Black Leather Required: Stories
Format: PDF / Kindle (mobi) / ePub
Book by Schow, David J.
most illustrative moments I have experienced while reading fiction have occurred while I was inside of a short story. Sometimes the story itself was as perfect as a showroom gem. Sometimes it was okay or mediocre, bulb served as a cargo bay for an image or thought or sequence that just nailed me, dead chill, to whistle quietly in admiration at what had been evoked there, right before my eyes. Most often, this epiphany sparks because some writer has miraculously managed to express, in words, a
confiscated his yet-unburied journal. When Kopernick managed to cut his own carotid, Sarge added a final entry and sealed the book up forever.
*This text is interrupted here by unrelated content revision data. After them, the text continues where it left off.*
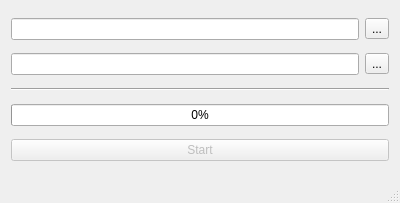
Above: src/mainwindow.ui from mkotzjan/MirrorDrive before the change. Below: the same form after it.
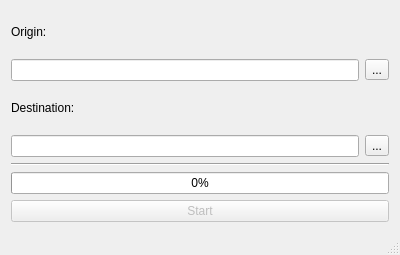
That is the form after the change.

What changed in the file:
```diff
--- a/src/mainwindow.ui
+++ b/src/mainwindow.ui
@@ -7,7 +7,7 @@
     <x>0</x>
     <y>0</y>
     <width>400</width>
-    <height>203</height>
+    <height>255</height>
    </rect>
   </property>
   <property name="windowTitle">
@@ -15,6 +15,13 @@
   </property>
   <widget class="QWidget" name="centralWidget">
    <layout class="QVBoxLayout" name="verticalLayout">
+    <item>
+     <widget class="QLabel" name="label">
+      <property name="text">
+       <string>Origin:</string>
+      </property>
+     </widget>
+    </item>
     <item>
      <layout class="QHBoxLayout" name="horizontalLayout_2">
       <item>
@@ -29,6 +36,13 @@
       </item>
      </layout>
     </item>
+    <item>
+     <widget class="QLabel" name="label_2">
+      <property name="text">
+       <string>Destination:</string>
+      </property>
+     </widget>
+    </item>
     <item>
      <layout class="QHBoxLayout" name="horizontalLayout">
       <item>
```
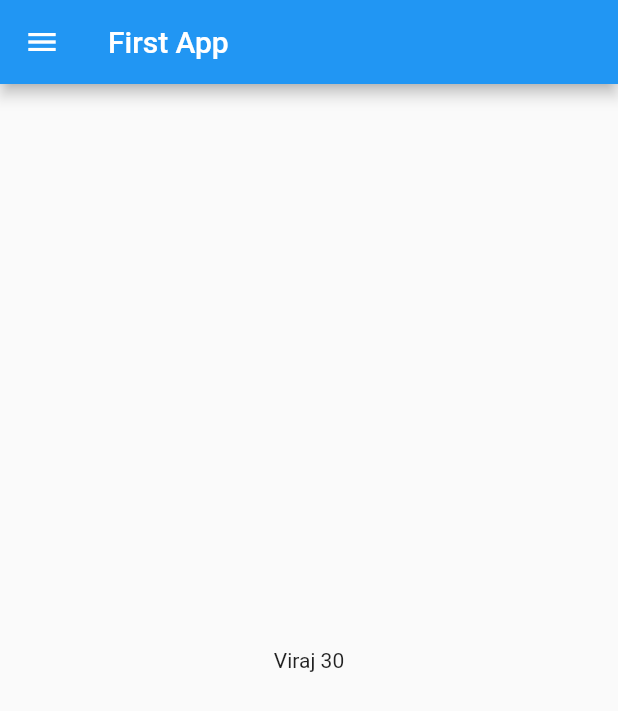
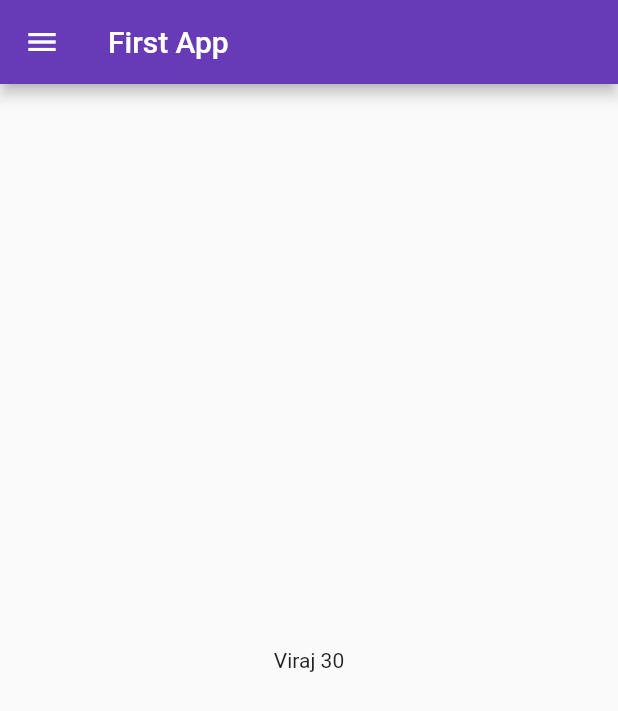
Before and after one commit to Viraj1812/Flutter, a Flutter app: the screen it shows after launch, on a phone screen of 412 x 824 dp. Shown: the top 711 px of the screen. Run offline on Flutter 3.47's test engine with Material 2 defaults, Android fonts, the phone set to English and light mode, and no system bars.

Commit message:
Routes,Theme and Text Widgets

```diff
--- a/lib/main.dart
+++ b/lib/main.dart
@@ -1,4 +1,5 @@
-import 'package:first_project/home_page.dart';
+import 'package:first_project/pages/home_page.dart';
+import 'package:first_project/pages/login_page.dart';
 import 'package:flutter/material.dart';
 
 void main() {
@@ -8,8 +9,25 @@ void main() {
 class MyApp extends StatelessWidget {
   const MyApp({super.key});
 
+
   @override
   Widget build(BuildContext context) {
-    return MaterialApp(home: HomePage());
+    // ignore: prefer_const_constructors
+    return MaterialApp(
+      // ignore: prefer_const_constructors
+      themeMode: ThemeMode.light,
+      theme: ThemeData(
+        primarySwatch: Colors.deepPurple
+      ),
+      darkTheme: ThemeData(
+        brightness: Brightness.dark
+      ),
+      initialRoute: "/home",
+      routes: {
+        "/" : (context) => LoginPage(),
+        "/home" : (context) => HomePage(),
+        "/login" : (context) => LoginPage()
+      },
+    );
   }
 }
```
Also changed, not shown: lib/pages/login_page.dart (added, +21 -0 lines), lib/pages/home_page.dart (renamed from lib/home_page.dart).
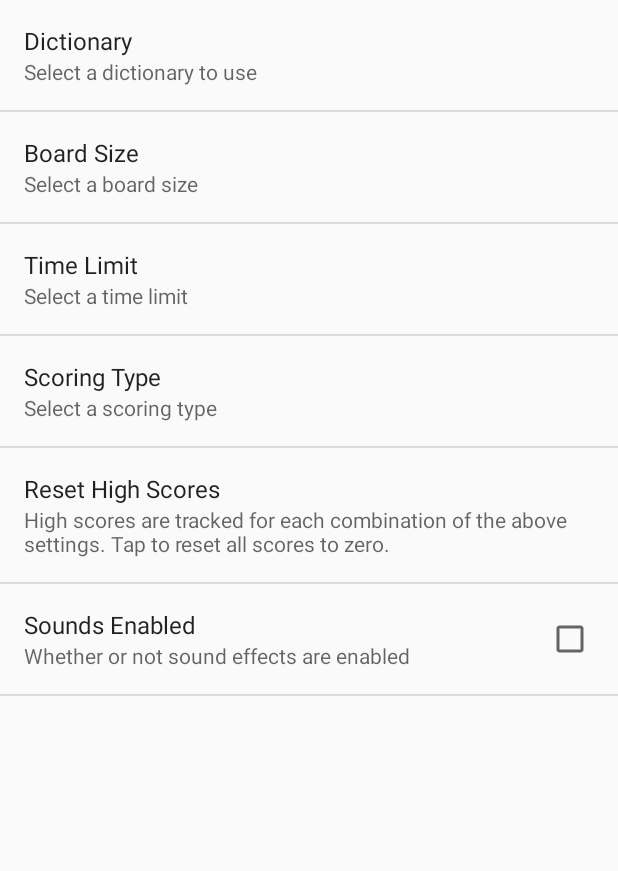
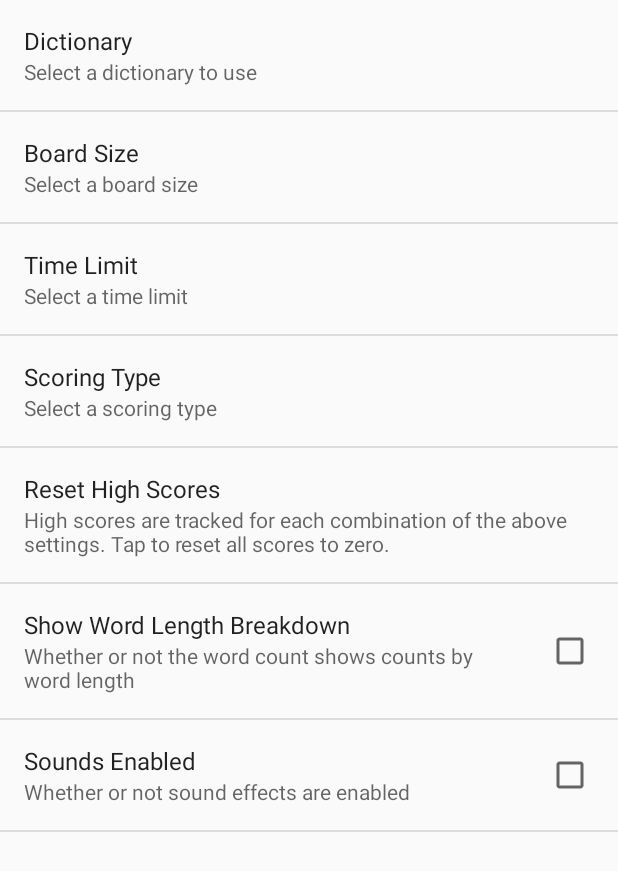
Before and after one commit to lexica/lexica, an Android app: the LexicaConfig screen opened directly, with no data from a screen before it, on a phone screen of 412 x 824 dp. Shown: the top 871 px of the screen. Run offline under Robolectric (Android 15) with nearby library versions, the light colour scheme and no system bars; network calls fail.

Commit message:
Add option to show word counts by word length

```diff
--- a/app/src/main/res/values/sizes.xml
+++ b/app/src/main/res/values/sizes.xml
@@ -2,6 +2,7 @@
 <resources>
     <dimen name="padding">10dp</dimen>
     <dimen name="timerHeight">10dp</dimen>
+    <dimen name="textSizeMinimum">12sp</dimen>
     <dimen name="textSizeSmall">16sp</dimen>
     <dimen name="textSizeNormal">20sp</dimen>
     <dimen name="textSizeLarge">30sp</dimen>
--- a/app/src/main/res/values/strings.xml
+++ b/app/src/main/res/values/strings.xml
@@ -80,4 +80,7 @@
 	<string name="pref_resetScores">Reset High Scores</string>
     <string name="high_scores_reset">High scores have been reset.</string>
 	<string name="reset_scores_prompt">Are you sure you want to reset all high scores for all game modes to zero?</string>
+
+    <string name="pref_breakdown">Show Word Length Breakdown</string>
+	<string name="pref_breakdown_summary">Whether or not the word count shows counts by word length</string>
 </resources>
--- a/app/src/main/res/xml/preferences.xml
+++ b/app/src/main/res/xml/preferences.xml
@@ -9,6 +9,7 @@
 		android:summary="@string/pref_dict_summary"
 		android:entries="@array/dict_choices_entries"
 		android:entryValues="@array/dict_choices_entryvalues"
+		android:defaultValue="US"
 		android:dialogTitle="@string/pref_dict_dialog"
 	/>
 
@@ -18,6 +19,7 @@
 		android:summary="@string/pref_boardSize_summary"
 		android:entries="@array/board_size_choices_entries"
 		android:entryValues="@array/board_size_choices_entryvalues"
+		android:defaultValue="16"
 		android:dialogTitle="@string/pref_boardSize_dialog"
 	/>
 
@@ -27,6 +29,7 @@
 		android:summary="@string/pref_timeLimit_summary"
 		android:entries="@array/time_limit_choices_entries"
 		android:entryValues="@array/time_limit_choices_entryvalues"
+		android:defaultValue="180"
 		android:dialogTitle="@string/pref_timeLimit_dialog"
 	/>
 
@@ -36,6 +39,7 @@
 		android:summary="@string/pref_scoreType_summary"
 		android:entries="@array/score_type_choices_entries"
 		android:entryValues="@array/score_type_choices_entryvalues"
+		android:defaultValue="W"
 		android:dialogTitle="@string/pref_scoreType_dialog"
 	/>
 
@@ -46,10 +50,16 @@
 	/>
 
 	<CheckBoxPreference
+		android:key="showBreakdown"
+		android:defaultValue="false"
+		android:title="@string/pref_breakdown"
+		android:summary="@string/pref_breakdown_summary"
+	/>
+
+	<CheckBoxPreference
 		android:key="soundsEnabled"
 		android:title="@string/pref_sounds"
 		android:summary="@string/pref_sounds_summary"
 	/>
 
-
 </PreferenceScreen>
```
Also changed, not shown: app/src/main/java/com/serwylo/lexica/game/Game.java (+26 -1 lines), app/src/main/java/com/serwylo/lexica/view/LexicaView.java (+64 -6 lines).
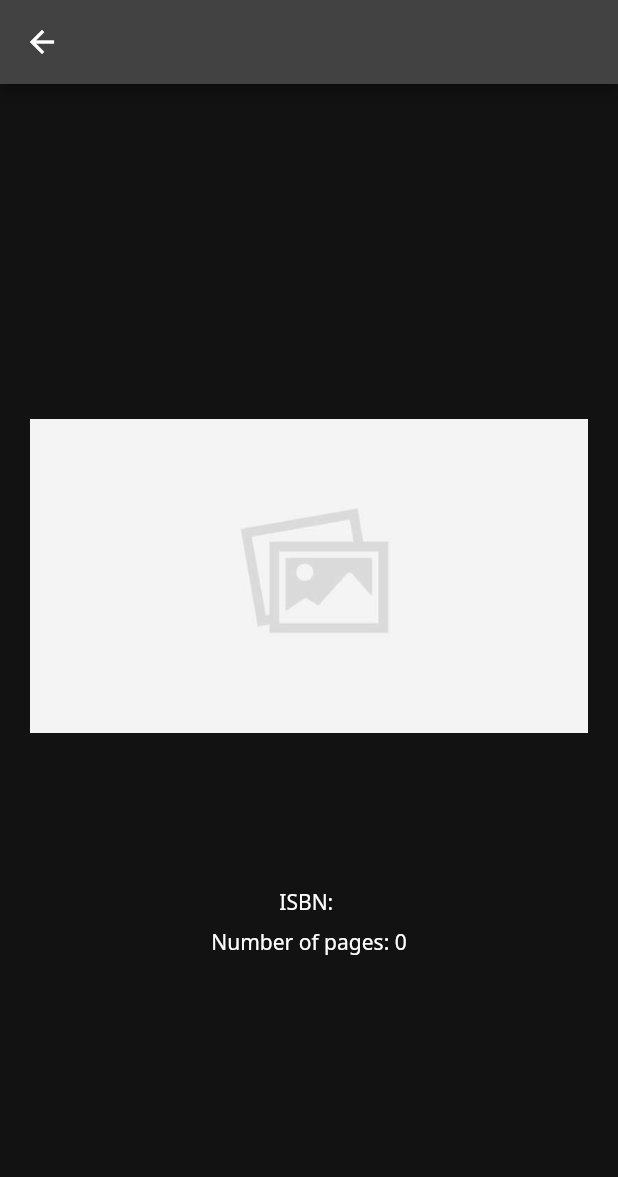
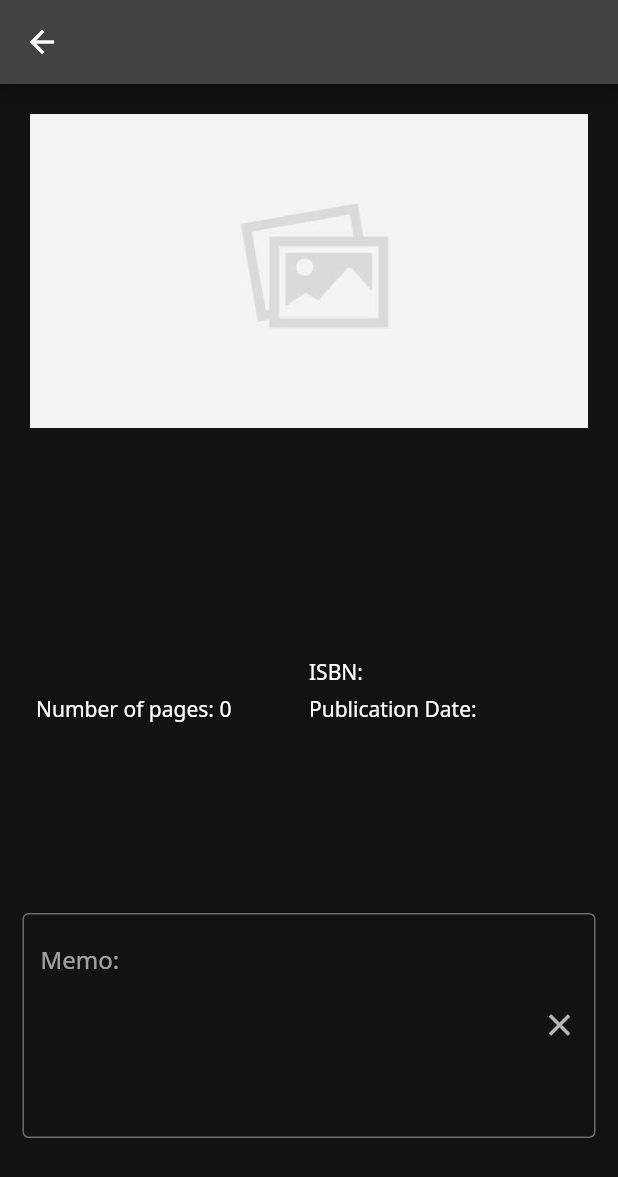
Before and after one commit to ahiroshima/book-list, a Flutter app: the DetailPage screen opened directly with empty values, on a phone screen of 412 x 824 dp. Shown: the top 1177 px of the screen. Run offline on Flutter 3.47's test engine with Material 2 defaults, Android fonts, the phone set to English and light mode, and no system bars; our stand-ins replace auto_route, cloud_firestore, dio, firebase_auth, firebase_core, firebase_crashlytics and 8 more; missing offline and left inert: barcode_scan2, dio_firebase_performance, enum_to_string, ua_client_hints; accounts and stored records are empty; generated files the repository leaves out were written again; network calls fail; project files that could hold a hidden picture were left out.

Commit message:
feat: add Memo on detail page

```diff
--- a/lib/l10n/intl_messages_en.arb
+++ b/lib/l10n/intl_messages_en.arb
@@ -29,5 +29,9 @@
   "uid": "UserId",
   "page": "Number of pages: ",
   "isbn": "ISBN: ",
+  "publicationDate": "Publication Date: ",
+  "publisher": "Publisher: ",
+  "author": "Author: ",
+  "memo": "Memo: ",
   "tabAll": "All: "
 }
--- a/lib/l10n/intl_messages_ja.arb
+++ b/lib/l10n/intl_messages_ja.arb
@@ -1,6 +1,6 @@
 {
   "@@locale": "ja",
-  "ok": "OK",
+  "ok": "ＯK",
   "cancel": "キャンセル",
   "home": "ホーム",
   "bookList": "本の一覧",
@@ -23,11 +23,15 @@
   "fetchFailed": "データの取得に失敗しました",
   "pleaseRetry": "もう一度お試しください",
   "noResult": "データがありません!",
-  "noTitle":  "No Title",
-  "displayName": "Display Name",
+  "noTitle":  "タイトルがありません",
+  "displayName": "表示名",
   "email": "メール",
   "uid": "ユーザID",
-  "page": "ページ数：",
-  "isbn": "ISBN: ",
+  "page": "ページ：",
+  "isbn": "ISBN  ：",
+  "publicationDate": "発売日：",
+  "publisher": "出版社：",
+  "author": "著者　：",
+  "memo": "メモ：",
   "tabAll": "全て"
 }
--- a/lib/ui/detail/detail_page.dart
+++ b/lib/ui/detail/detail_page.dart
@@ -21,63 +21,147 @@ class DetailPage extends HookConsumerWidget {
     final router = useRouter();
     final l10n = useL10n();
 
+    var _memoTextController = TextEditingController();
+    final _memoFocusNode = FocusNode();
+    _memoFocusNode.addListener(() {
+      if (_memoFocusNode.hasFocus) {
+        print('フォーカスした : ' + _memoTextController.text);
+      } else {
+        print('フォーカスが外れた : ' + _memoTextController.text);
+      }
+    });
+
     return Scaffold(
       appBar: AppBar(),
-      body: GestureDetector(
+      body: Column(
+        children: [
+          Expanded(
+            flex: 7,
+            child: SingleChildScrollView(
+              child: GestureDetector(
                 child: Center(
                   child: Padding(
                     padding: const EdgeInsets.all(20.0),
                     child: Column(
-              // 縦軸の中央にColumnを表示する為
-              mainAxisSize: MainAxisSize.min,
                       children: [
+                        // 画像
+                        networkImage(book.thumbnail, fit: BoxFit.cover),
+                        const Gap(50),
+                        // タイトル
                         Text(
                           book.title ?? l10n.noTitle,
                           style: theme.textTheme.h50.dense(),
                           overflow: TextOverflow.visible,
                         ),
                         const Gap(10),
+                        // サブタイトル
                         Text(
                           book.subtitle ?? '',
                           style: theme.textTheme.h40.dense(),
                           overflow: TextOverflow.ellipsis,
                         ),
                         const Gap(20),
-                networkImage(book.thumbnail),
-                const Gap(50),
+                        // 概要
                         Text(
                           book.description ?? '',
                           style: theme.textTheme.h30.dense(),
                           overflow: TextOverflow.visible,
                         ),
                         const Gap(10),
-                Text(
-                  book.authors!.isNotEmpty ? book.authors?.first ?? '' : '',
+                        Padding(
+                          padding: const EdgeInsets.all(4.0),
+                          child: Row(
+                            children: [
+                              Expanded(
+                                flex: 5,
+                                // 著者
+                                child: Text(
+                                  book.authors!.isNotEmpty
+                                      ? l10n.author + book.authors!.first
+                                      : '',
                                   style: theme.textTheme.h30.dense(),
                                   overflow: TextOverflow.visible,
                                 ),
-                const Gap(10),
-                Text(
+                              ),
+                              Expanded(
+                                flex: 5,
+                                // ISBN
+                                child: Text(
                                   l10n.isbn + book.isbn.toString(),
                                   style: theme.textTheme.h30.dense(),
                                 ),
-                const Gap(10),
-                Text(
+                              ),
+                            ],
+                          ),
+                        ),
+                        Padding(
+                          padding: const EdgeInsets.all(4.0),
+                          child: Row(children: [
+                            Expanded(
+                              flex: 5,
+                              // ページ数
+                              child: Text(
                                 l10n.page + book.pageCount.toString(),
                                 style: theme.textTheme.h30.dense(),
                               ),
-                const Gap(10),
-                Text(
-                  book.publishedDate?.toString() ?? '',
+                            ),
+                            Expanded(
+                              flex: 5,
+                              // 出版日
+                              child: Text(
+                                l10n.publicationDate +
+                                    (book.publishedDate?.toString() ?? ''),
                                 style: theme.textTheme.h30.dense(),
                               ),
-                const Gap(10),
+                            ),
+                          ]),
+                        ),
                       ],
                     ),
                   ),
                 ),
                 onTap: router.pop,
               ),
+            ),
+          ),
+          Expanded(
+            flex: 3,
+            child: SingleChildScrollView(
+              child: Center(
+                child: Padding(
+                  padding: const EdgeInsets.all(15.0),
+                  child: Column(
+                    children: [
+                      // メモ
+                      TextField(
+                        controller: _memoTextController,
+                        focusNode: _memoFocusNode,
+                        keyboardType: TextInputType.multiline,
+                        decoration: InputDecoration(
+                          border: const OutlineInputBorder(),
+                          labelText: l10n.memo,
+                          alignLabelWithHint: true,
+                          suffixIcon: IconButton(
+                            icon: const Icon(Icons.clear),
+                            onPressed: () {
+                              _memoTextController.clear();
+                            },
+                          ),
+                        ),
+                        maxLines: null,
+                        minLines: 5,
+                        onSubmitted: (memo) {
+                          print('on Submitted!' + ':' + memo);
+                        },
+                      ),
+                    ],
+                  ),
+                ),
+              ),
+            ),
+          ),
+        ],
+      ),
     );
   }
 }
```
Lines whose indentation alone changed are shown as unchanged.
He did not sign his name. What would be the point? All I'd like to do now is stop, and hope our fight really meant something, and go home. But of course I am home already. It's impossible to go back because all of time lies ahead. Like time, I can only march forward. Like history, I can only spend my remaining hours waiting for that knife in the back.
As he was putting down the cannister along with Kopernick's corpse, something flitted past Masterson's sweating face. It was a huge, glass-me insect, much like a butterfly, its cobweb wing-work splotched with ideograms of color. It circled his head and lit on the grimed handle of the folding spade. Masterson laughed, gently now, and let it live. Author's Note: This story is presented with gratitude (and a slight grimace) for Ray Bradbury, for obvious reasons. Graveyard Layover. You
papers down after neatening the stack, and tells her to please shut the door. Alone, he sits in his office thinking, well, that's it, the last of them. There are no family photos or memorabilia decorating his wall space. There are certificates of achievement. A couple of civic commendations and a plaque from the C of C. An over-lit 8x10 of Russ shaking hands with the mayor. A color shot of Russ posed next to his factory gate for a Leisure Section article entitled "His Hang-Ups are Our
gook all over her heel, slipped and nearly fell again. This enraged her enough to bash the hand with the bat until it didn't move any more. Both of them squatted down at a safe distance and got their first really clear look at it. Apart from the killer hand and about four inches of forearm, there were Victor's eyes. Eyes that had always been the color of pastel blue enamel, opaque eyes that did not deal in emotional shades, with the hair-trigger flecks of silver buried deep like vague rumors of